The United State Supreme Court’s decision to overturn the Roe v. Wade decision that recognised a constitutional right to abortion has splashed Australian headlines – and with good reason.
While this major legal turn-around may have happened on the other side of the world, it shows just how much we must continue to stand by each other to face threats to our rights.
In a huge sign of solidarity, union members took to the streets across the country last Saturday to protest the overturn of abortion rights in the United States.
Victorian Trades Hall Council assistant secretary Wil Stracke spoke to crowds in Melbourne. She noted that even if abortion is no longer a crime in most parts of Australia, there are still threats to abortion rights.
“There are politicians now who are applauding what happened in the US. We need to send them a message that says, ‘We will rise up and fight you if you try and do that here,’” Stracke said.
As working women and pregnant people in the United States take to the streets in outrage, Australian workers can see clearly how important it is to understand our own rights and ensure they remain protected.
What are your work rights if you need an abortion?
If you need to take time off work to have an abortion, you don’t need to share why with your employer if you don’t feel comfortable to do so.
This right to privacy does not change, regardless of whether you’re taking paid or unpaid leave.
The same goes if you’re taking a sick day while recovering from an abortion operation. Your employer has no right to ask for further medical details and you are not obliged to provide reasoning.

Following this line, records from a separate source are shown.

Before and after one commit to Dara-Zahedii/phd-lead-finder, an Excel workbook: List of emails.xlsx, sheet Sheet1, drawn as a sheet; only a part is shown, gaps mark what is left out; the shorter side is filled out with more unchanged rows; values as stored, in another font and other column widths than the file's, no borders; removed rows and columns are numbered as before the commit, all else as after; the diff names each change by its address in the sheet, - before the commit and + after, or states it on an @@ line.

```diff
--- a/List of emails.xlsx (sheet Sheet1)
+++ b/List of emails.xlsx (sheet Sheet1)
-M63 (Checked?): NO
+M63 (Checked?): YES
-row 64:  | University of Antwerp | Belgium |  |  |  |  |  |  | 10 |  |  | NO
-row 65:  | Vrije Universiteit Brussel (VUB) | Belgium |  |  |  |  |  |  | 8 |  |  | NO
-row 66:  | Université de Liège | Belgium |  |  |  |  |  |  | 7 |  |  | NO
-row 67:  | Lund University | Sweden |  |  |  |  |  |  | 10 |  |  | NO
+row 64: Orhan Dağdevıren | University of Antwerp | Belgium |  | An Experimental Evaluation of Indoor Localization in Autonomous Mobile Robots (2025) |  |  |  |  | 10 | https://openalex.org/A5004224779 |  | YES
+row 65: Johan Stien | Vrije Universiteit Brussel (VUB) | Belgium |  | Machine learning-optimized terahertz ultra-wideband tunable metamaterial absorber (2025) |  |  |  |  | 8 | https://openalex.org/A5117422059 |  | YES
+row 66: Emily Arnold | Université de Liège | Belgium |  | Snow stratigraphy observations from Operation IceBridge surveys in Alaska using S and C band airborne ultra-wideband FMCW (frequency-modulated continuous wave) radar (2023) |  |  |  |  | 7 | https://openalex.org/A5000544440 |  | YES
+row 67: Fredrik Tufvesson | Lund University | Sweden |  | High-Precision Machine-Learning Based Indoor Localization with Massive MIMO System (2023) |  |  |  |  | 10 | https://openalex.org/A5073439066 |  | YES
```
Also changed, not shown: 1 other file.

It is important to note that abortion laws vary depending on which state or territory you live in. Since South Australia moved to decriminalise abortion this year, abortion is now decriminalised across all Australian states and territories except Western Australia.
Union members act today to change tomorrow

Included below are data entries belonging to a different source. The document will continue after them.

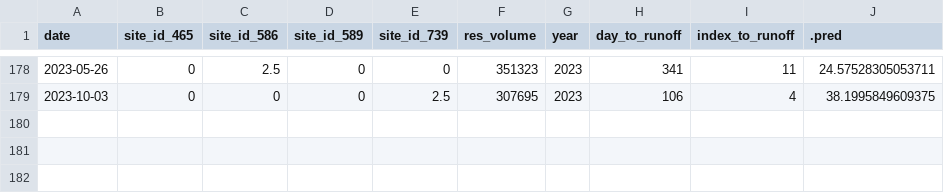
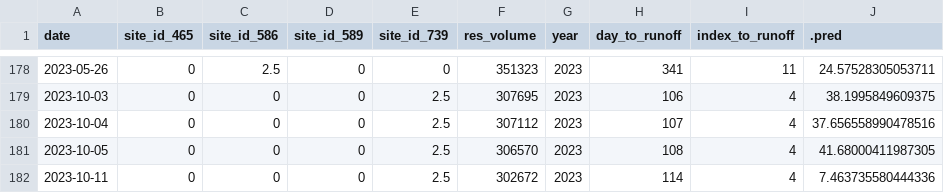
Before and after one commit to mschmidty/dolores_flow_predict, a CSV file: output/current_predictions.csv, drawn as a sheet; only a part is shown, gaps mark what is left out; the diff names each change by its address in the sheet, - before the commit and + after, or states it on an @@ line.

```diff
--- a/output/current_predictions.csv
+++ b/output/current_predictions.csv
+row 180: 2023-10-04 | 0 | 0 | 0 | 2.5 | 307112 | 2023 | 107 | 4 | 37.656558990478516
+row 181: 2023-10-05 | 0 | 0 | 0 | 2.5 | 306570 | 2023 | 108 | 4 | 41.68000411987305
+row 182: 2023-10-11 | 0 | 0 | 0 | 2.5 | 302672 | 2023 | 114 | 4 | 7.463735580444336
```
Also changed, not shown: output/flow_data_all.csv, 1 other file.
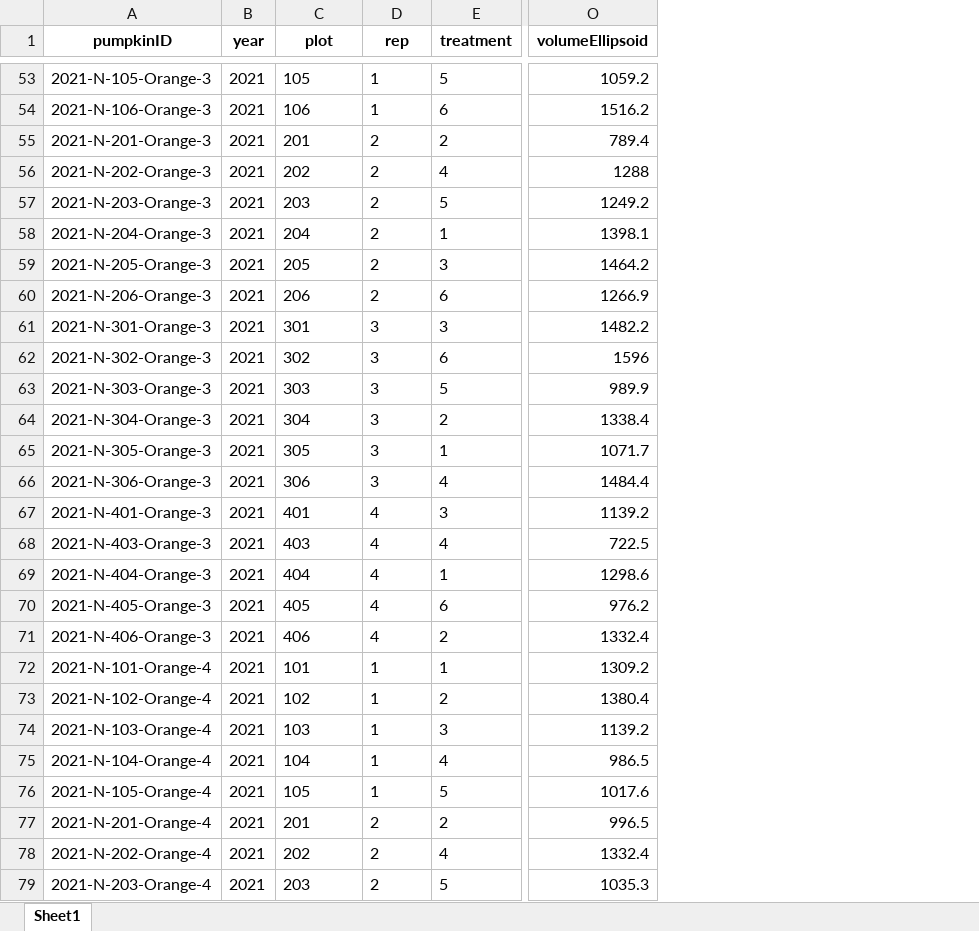
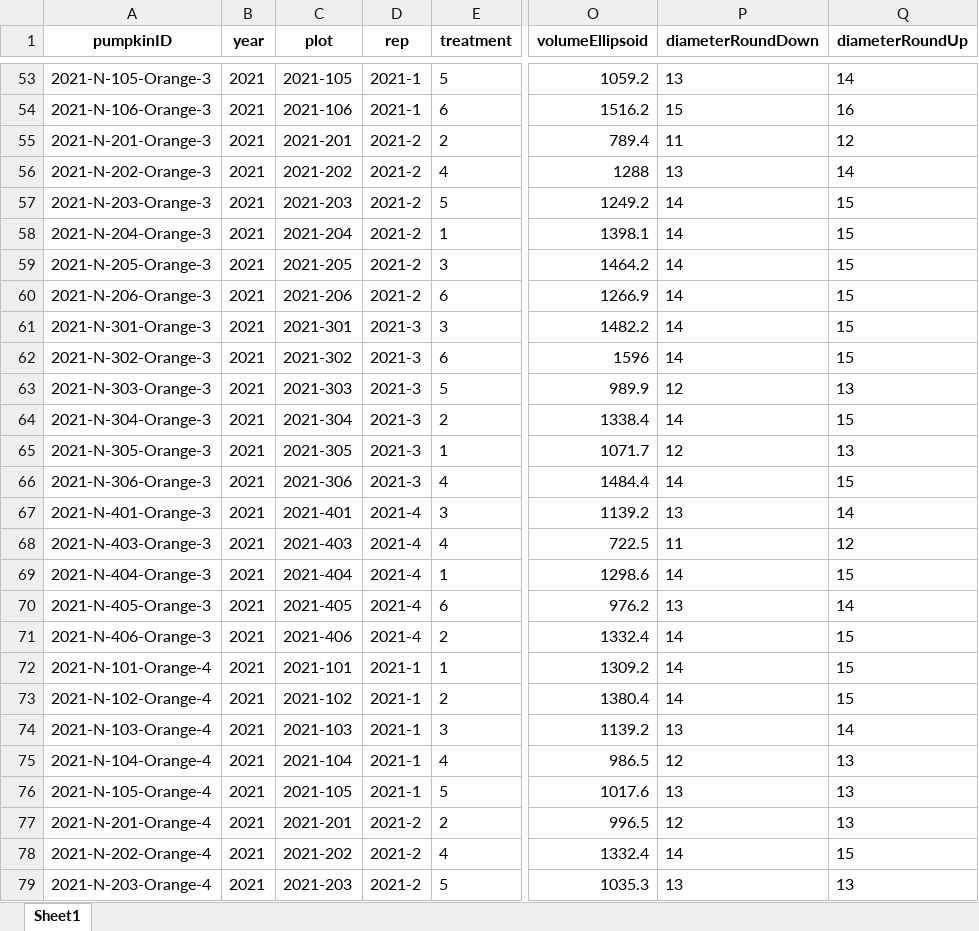
Before and after one commit to bsugg/PumpkinProject, an Excel workbook: ShinyPumpkinProject/www/files/Excel/nitrogenData.xlsx, sheet Sheet1, drawn as a sheet; only a part is shown, gaps mark what is left out; values as stored, in another font and other column widths than the file's, no borders; the diff covers the shown part only; the diff names each change by its address in the sheet, - before the commit and + after, or states it on an @@ line.

```diff
--- a/ShinyPumpkinProject/www/files/Excel/nitrogenData.xlsx (sheet Sheet1)
+++ b/ShinyPumpkinProject/www/files/Excel/nitrogenData.xlsx (sheet Sheet1)
+column P (diameterRoundDown), rows 53-79: 13 | 15 | 11 | 13 | 14 | 14 | 14 | 14 | 14 | 14 | 12 | 14 | 12 | 14 | 13 | 11 | 14 | 13 | 14 | 14 | 14 | 13 | 12 | 13 | 12 | 14 | 13
+column Q (diameterRoundUp), rows 53-79: 14 | 16 | 12 | 14 | 15 | 15 | 15 | 15 | 15 | 15 | 13 | 15 | 13 | 15 | 14 | 12 | 15 | 14 | 15 | 15 | 15 | 14 | 13 | 13 | 13 | 15 | 13
-C53 (plot): 105
+C53 (plot): 2021-105
-D53:D54 (rep): 1
+D53:D54 (rep): 2021-1
-C54 (plot): 106
+C54 (plot): 2021-106
-C55 (plot): 201
+C55 (plot): 2021-201
-D55:D60 (rep): 2
+D55:D60 (rep): 2021-2
-C56 (plot): 202
+C56 (plot): 2021-202
-C57 (plot): 203
+C57 (plot): 2021-203
-C58 (plot): 204
+C58 (plot): 2021-204
-C59 (plot): 205
+C59 (plot): 2021-205
-C60 (plot): 206
+C60 (plot): 2021-206
-C61 (plot): 301
+C61 (plot): 2021-301
-D61:D66 (rep): 3
+D61:D66 (rep): 2021-3
-C62 (plot): 302
+C62 (plot): 2021-302
-C63 (plot): 303
+C63 (plot): 2021-303
-C64 (plot): 304
+C64 (plot): 2021-304
-C65 (plot): 305
+C65 (plot): 2021-305
-C66 (plot): 306
+C66 (plot): 2021-306
-C67 (plot): 401
+C67 (plot): 2021-401
-D67:D71 (rep): 4
+D67:D71 (rep): 2021-4
-C68 (plot): 403
+C68 (plot): 2021-403
-C69 (plot): 404
+C69 (plot): 2021-404
-C70 (plot): 405
+C70 (plot): 2021-405
-C71 (plot): 406
+C71 (plot): 2021-406
-C72 (plot): 101
+C72 (plot): 2021-101
-D72:D76 (rep): 1
+D72:D76 (rep): 2021-1
-C73 (plot): 102
+C73 (plot): 2021-102
-C74 (plot): 103
+C74 (plot): 2021-103
-C75 (plot): 104
+C75 (plot): 2021-104
-C76 (plot): 105
+C76 (plot): 2021-105
-C77 (plot): 201
+C77 (plot): 2021-201
-D77:D79 (rep): 2
+D77:D79 (rep): 2021-2
-C78 (plot): 202
+C78 (plot): 2021-202
-C79 (plot): 203
+C79 (plot): 2021-203
```
Also changed, not shown: 1184 edited cells elsewhere in this sheet, ShinyPumpkinProject/www/files/Excel/leafData.xlsx, ShinyPumpkinProject/www/files/Excel/spacingData.xlsx, 16 other files.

The American Federation of Labor and Congress of Industrial Organizations (AFL-CIO) have made clear that the Supreme Court decision to overturn Roe v. Wade has forced low-income women and gender diverse people into harmful positions.
AFL-CIO President Liz Schuler highlighted the importance of workers having control over their own bodies and health.

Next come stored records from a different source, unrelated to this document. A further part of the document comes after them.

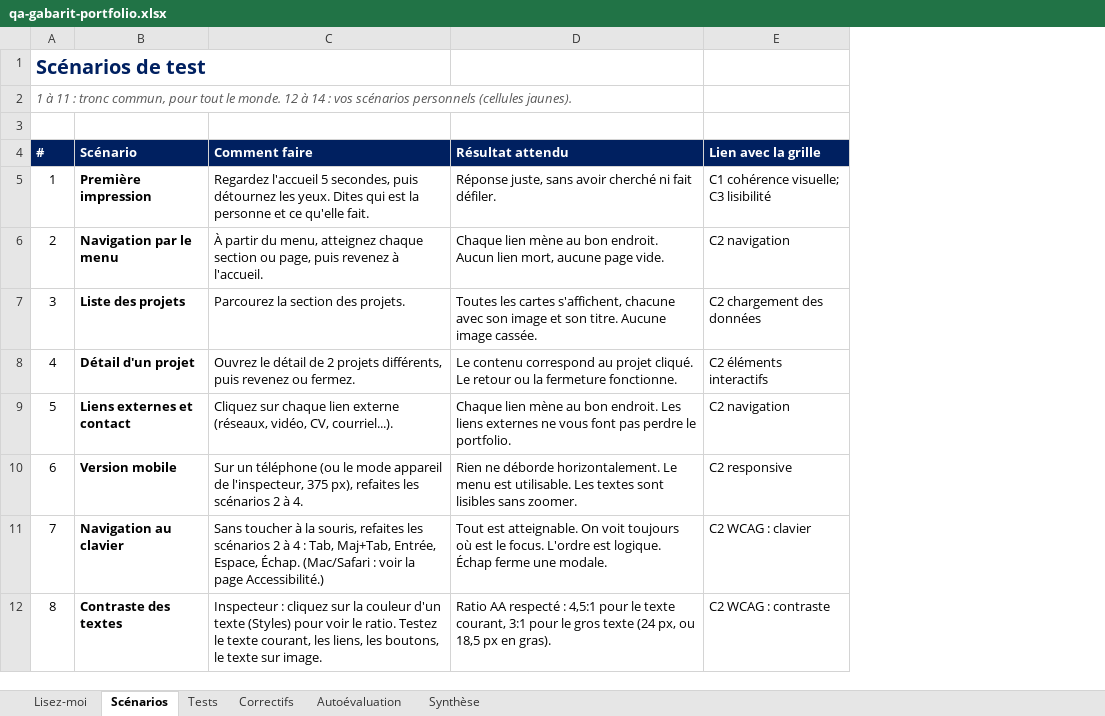
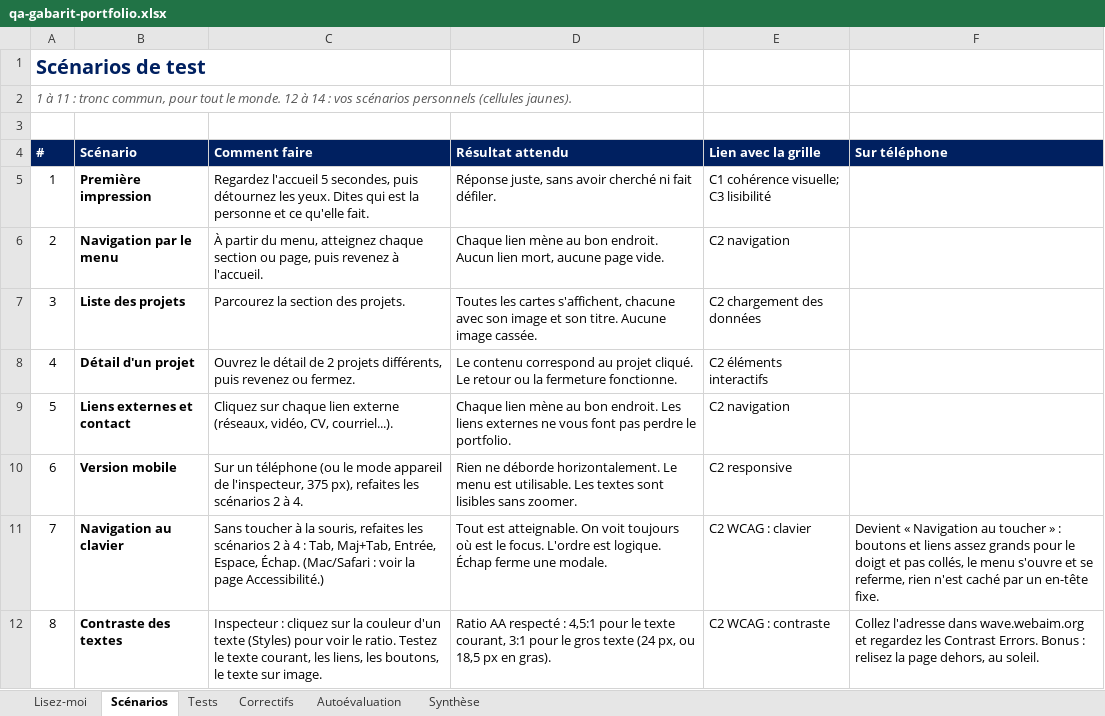
Before and after one commit to tim-montmorency/compendium, an Excel workbook: docs/582-511-web5/projets/portfolio/qa-gabarit-portfolio.xlsx, sheet Scénarios, drawn as a sheet; only a part is shown; values as stored, in another font and other column widths than the file's, no borders; the diff names each change by its address in the sheet, - before the commit and + after, or states it on an @@ line.

```diff
--- a/docs/582-511-web5/projets/portfolio/qa-gabarit-portfolio.xlsx (sheet Scénarios)
+++ b/docs/582-511-web5/projets/portfolio/qa-gabarit-portfolio.xlsx (sheet Scénarios)
+column F (Sur téléphone), rows 11-12: Devient « Navigation au toucher » : boutons et liens assez grands pour le doigt et pas collés, le menu s'ouvre et se referme, rien n'est caché par un en-tête fixe. | Collez l'adresse dans wave.webaim.org et regardez les Contrast Errors. Bonus : relisez la page dehors, au soleil.
```
Also changed, not shown: sheet Tests, sheet Correctifs, sheet Synthèse, sheet Lisez-moi, sheet Autoévaluation, 11 other files.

“At a time when we should be focused on expanding equity for all working people, particularly for marginalized communities disproportionately impacted by the pandemic, this ruling will only deepen racial and economic disparities,” she said.
“No one should be forced into financial insecurity because they have been denied reproductive health care.”
Workers in unions have a long history of supporting the right to abortion. In 1981 the Australian Council of Trade Unions supported the “right to free, safe and legal abortion”. At the time, only South Australia had legislated for the lawful medical termination of pregnancy.
Wil Stracke spoke to protesters about why abortion rights were so close to heart for union members.
“The average trade unionist today is a woman. She works in a caring profession. She works supporting or educating others. Or she works in retail and hospitality. And her rights are workers’ rights. And workers’ rights are union business,” Stracke said.
Working women have been at the core of the Australian union movement for decades. Whether it has been paid family and domestic violence leave, safe workplaces for all women, or paid parental leave, workers in unions have ensured we continue to make progress for working women.
This collective action has been part of a larger campaign that has seen union members achieve wins for working women and gender diverse workers for decades. And we certainly won’t be stopping anything soon.
The Australian union movement has always treated workers as people first. That’s why union members stand together for better workplace conditions and a better society for all. Always.